* Exercise goal *
Pictures stay out. All the rest of the records must be repeated exactly.

* Data *
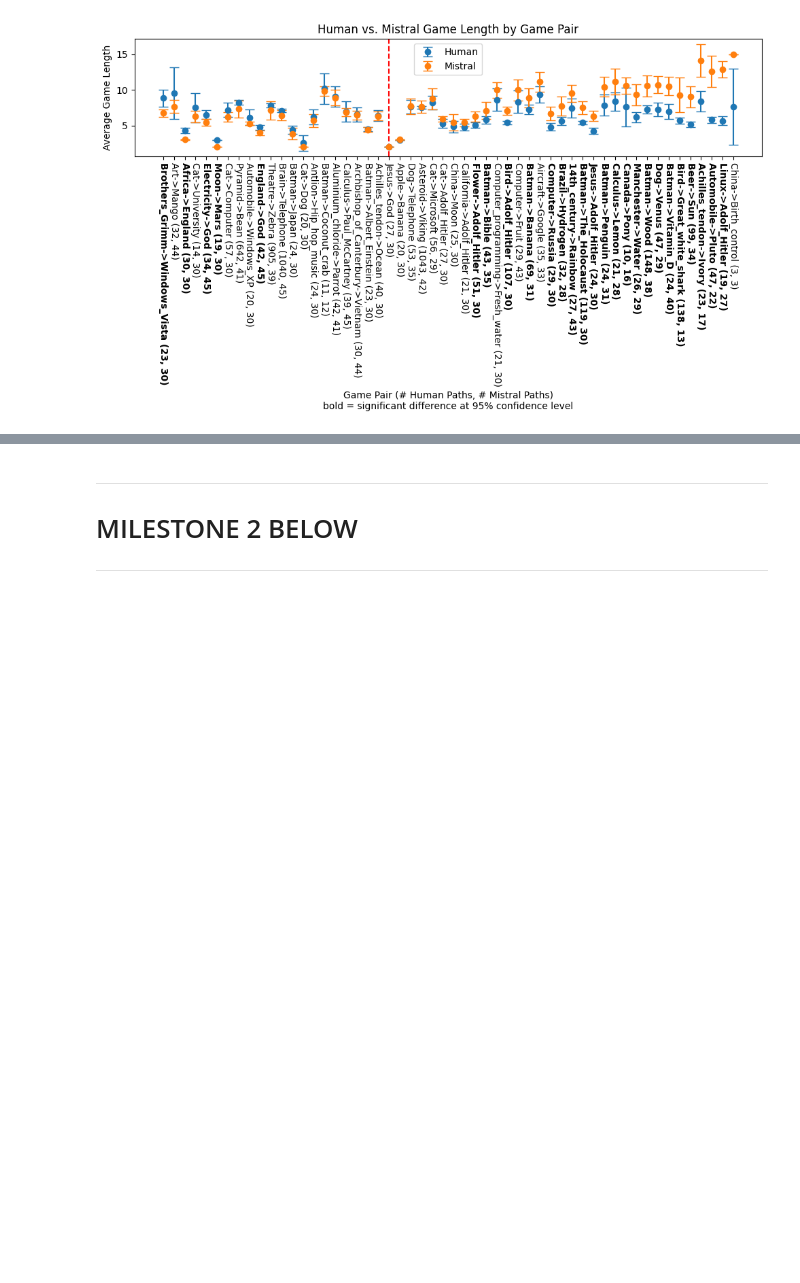
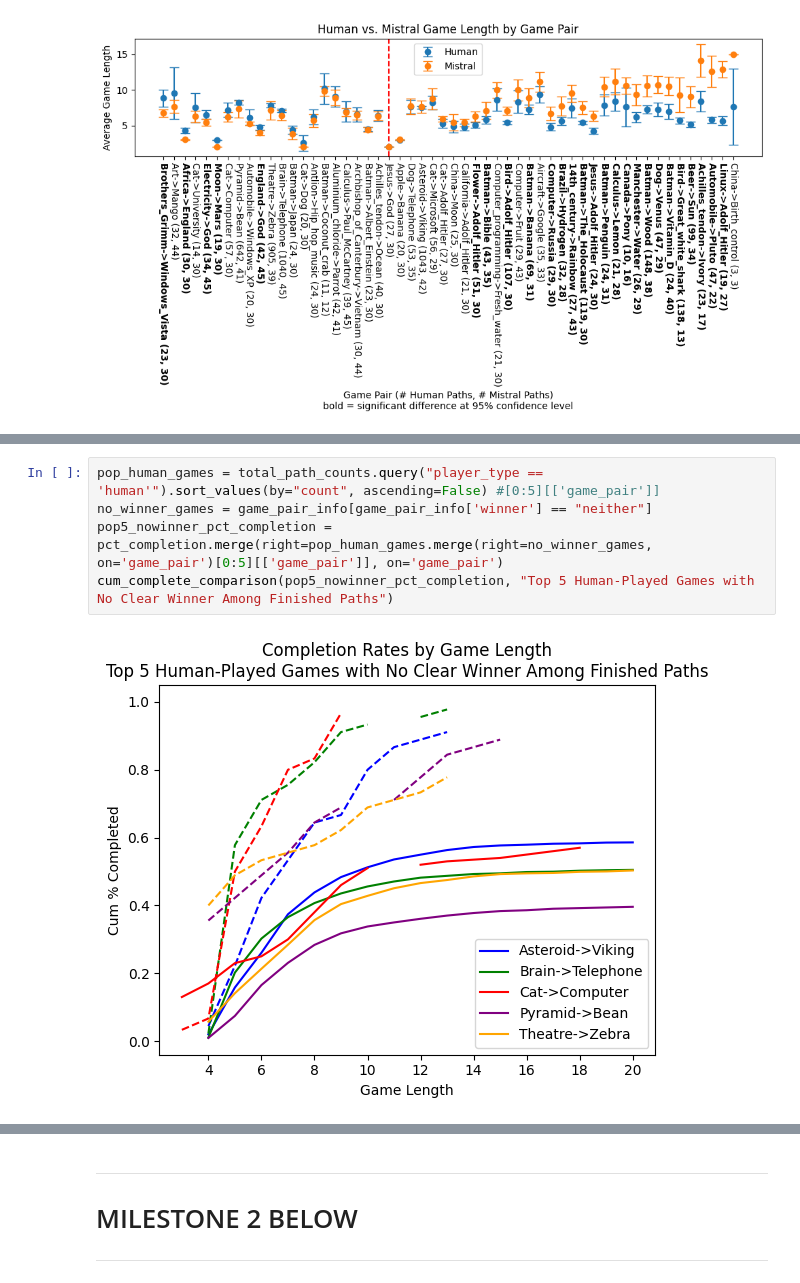
Before and after one commit to epfl-ada/ada-2023-project-klech, a Jupyter notebook: analysis.ipynb, the cells around one changed output, grey strips where cells are left out. Saved outputs shown, nothing was run; the diff lists cells and outputs as text; blank space fills up the shorter version.

```diff
--- a/analysis.ipynb
+++ b/analysis.ipynb
@@ -222,0 +284,7 @@ plt.show()
+# %%
+pop_human_games = total_path_counts.query("player_type == 'human'").sort_values(by="count", ascending=False) #[0:5][['game_pair']]
+no_winner_games = game_pair_info[game_pair_info['winner'] == "neither"]
+pop5_nowinner_pct_completion = pct_completion.merge(right=pop_human_games.merge(right=no_winner_games, on='game_pair')[0:5][['game_pair']], on='game_pair')
+cum_complete_comparison(pop5_nowinner_pct_completion, "Top 5 Human-Played Games with No Clear Winner Among Finished Paths")
+# %% [output]
+[figure, added]
```
Also changed, not shown: parts of 14 cells of this notebook.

* The answer *
Before and after one commit to epfl-ada/ada-2023-project-klech, a Jupyter notebook: analysis.ipynb, the cells around one changed output, grey strips where cells are left out. Saved outputs shown, nothing was run; the diff lists cells and outputs as text; blank space fills up the shorter version.

```diff
--- a/analysis.ipynb
+++ b/analysis.ipynb
@@ -222,0 +284,7 @@ plt.show()
+# %%
+pop_human_games = total_path_counts.query("player_type == 'human'").sort_values(by="count", ascending=False) #[0:5][['game_pair']]
+no_winner_games = game_pair_info[game_pair_info['winner'] == "neither"]
+pop5_nowinner_pct_completion = pct_completion.merge(right=pop_human_games.merge(right=no_winner_games, on='game_pair')[0:5][['game_pair']], on='game_pair')
+cum_complete_comparison(pop5_nowinner_pct_completion, "Top 5 Human-Played Games with No Clear Winner Among Finished Paths")
+# %% [output]
+[figure, added]
```
Also changed, not shown: parts of 14 cells of this notebook.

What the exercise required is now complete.